Companies are not able to ‘think’ per se, and the courts avoided this problem by searching for a particular company member who directs the company’s ‘mind and will’. This approach was adopted in relation to all offences that were not based on vicarious liability.
However, it has been recognised that the identification doctrine loses force when considered in the context of large companies, within which decisions are typically made by several different individuals rather than a single member. The attribution of blame in such cases is problematic because they are rooted in ambiguous hierarchies, meaning that a single individual cannot easily be identified.
Several attempts have been made to impose liability on companies for criminal conduct, although there is disagreement as to whether they have proven to be effective in preventing and punishing such conduct.
It is therefore necessary to outline and critically explore how the law in the UK approaches corporate crime, and whether improvements may be made in the quest to hold companies accountable, particularly from the perspective of whether collective or individual liability is the most effective. History dictates that the conviction of companies for corporate crime does not fit in well with traditional principles of criminal law. It is therefore important to examine why this is the case, and how it may be remedied.
As companies are growing to have an increasingly prominent impact on society, the need to hold them accountable when they commit crime has moved to the forefront of concerns, both nationally and internationally.

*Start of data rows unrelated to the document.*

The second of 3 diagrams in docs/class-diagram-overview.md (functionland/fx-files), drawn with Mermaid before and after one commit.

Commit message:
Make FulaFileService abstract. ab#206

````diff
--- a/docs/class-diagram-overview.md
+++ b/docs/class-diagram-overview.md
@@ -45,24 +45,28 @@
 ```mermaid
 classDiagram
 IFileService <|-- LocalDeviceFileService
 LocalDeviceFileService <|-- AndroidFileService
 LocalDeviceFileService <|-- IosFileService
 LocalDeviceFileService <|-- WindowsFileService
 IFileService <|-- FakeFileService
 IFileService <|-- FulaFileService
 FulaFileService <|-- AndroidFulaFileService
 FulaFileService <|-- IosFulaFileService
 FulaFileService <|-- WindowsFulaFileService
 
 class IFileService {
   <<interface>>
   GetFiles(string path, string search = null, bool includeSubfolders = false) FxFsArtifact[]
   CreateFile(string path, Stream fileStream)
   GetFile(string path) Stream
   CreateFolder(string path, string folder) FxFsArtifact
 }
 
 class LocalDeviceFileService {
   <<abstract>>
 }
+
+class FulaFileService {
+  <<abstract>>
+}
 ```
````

Corporate crime has presented company and criminal law with the need to ensure that companies do not escape liability when they engage in criminal conduct. This has posed major problems, however, because criminal liability is traditionally based on individualistic principles and components. When such components are applied to collective entities, particular problems emerge.’  71 MLR 3 Hansmann, H & R Kraakman, ‘The End of History for Corporate Law’  89 GLJ 439 Harris, P., (Kluer-Nihjoff 1994) Khanna, VS., ‘Corporate Criminal Liability: What Purpose does it Serve? ’  109 HLR 7 Lederman, E., ‘Models for Imposing Corporate Criminal Liability: From Adaptation and Imitation toward Aggregation and the Search for Self-Identity’  4 BCLR 1 Leigh, LH., edn, Hart 2010) Slapper, G., ‘Corporate Homicide and Legal Chaos’  1 Slye, RC., ‘Corporations, Veils, and International Criminal Liability’  33 BJIL 955 Sullivan, GR., ‘The Attribution of Culpability to Limited Companies’  12 CLJ 515 Wells, C., Law Teacher. Sample Undergraduate 2:1 Law Dissertation Proposal. Getting Started Writing both your dissertation proposal and your dissertation will utilise the skills you have developed throughout your course.Many of these, such as Research, Critical Thinking and Referencing, have been covered elsewhere in the [email protected] Always check the specific requirements of your School or department.The current law, and cases pertaining to it, will be critically explored, in order to determine how criminal liability is imposed, and the components underlining it.The law will then be critically analysed, drawing upon various viewpoints set forth in existing literature and textbooks. Sample Undergraduate 2:1 Law Dissertation Proposal [Internet]. [Accessed 6 September 2019]; Available from: https:// Assuming that an individual could be located, it would then need to be proven that he/she harboured the requisite components of gross negligence manslaughter – death following a gross breach of duty, which posed a significant risk.Members of larger companies do not typically implement the decisions that they have made, rendering it notoriously difficult to impose liability. An alternative approach is offered by tort law, which seeks to eliminate the problems that plague the identification doctrine.Under the aggregation doctrine, the criminal components of may be attributed to a company, meaning that it may be held liable for a crime as a collective entity.This approach was traditionally applied by the courts, yet it was eventually repealed. This meant that the identification doctrine became the most commonly used approach towards corporate liability, particularly for gross negligence manslaughter.